__ACTION ITEM__. Return the lines below that carry the word "border".

[Front-end code edit data]

+-------+

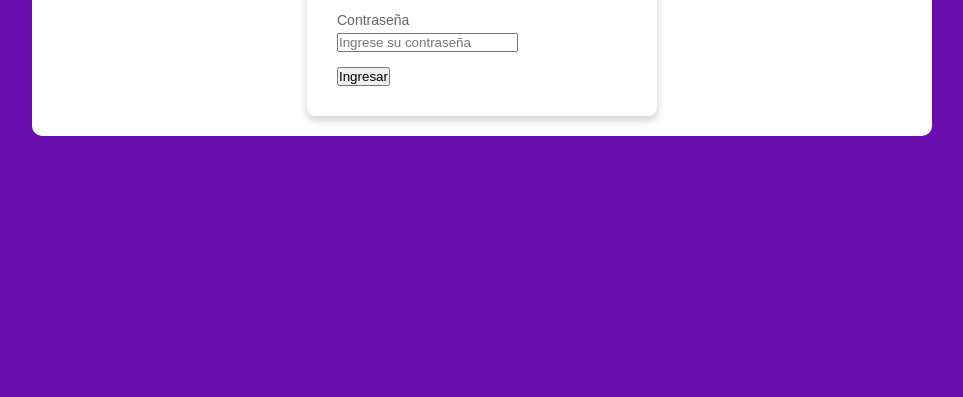
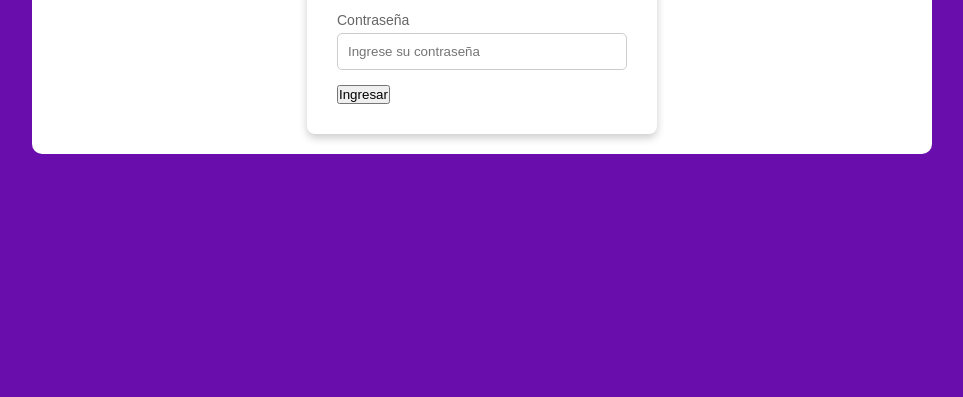
Before and after one commit to Miranda0309/web1p, a plain HTML site: page index.html in a window 1280 px wide. Shown: the part 403-800 px from the top of the page, without its empty margins (158-1121 px from the left). Drawn offline with Linux system fonts and the light colour scheme.

Commit message:
se le agrego bordes al cuadro

```diff
--- a/styles.css
+++ b/styles.css
@@ -49,3 +49,10 @@ body {
     color: #666;
 
 }
+
+.input-group input{
+    width: 100%;
+    padding: 10px;
+    border: 1px solid #ccc;
+    border-radius: 5px;
+}
```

+-------+

__EXERCISE OUTPUT__.
+    border: 1px solid #ccc;
+    border-radius: 5px;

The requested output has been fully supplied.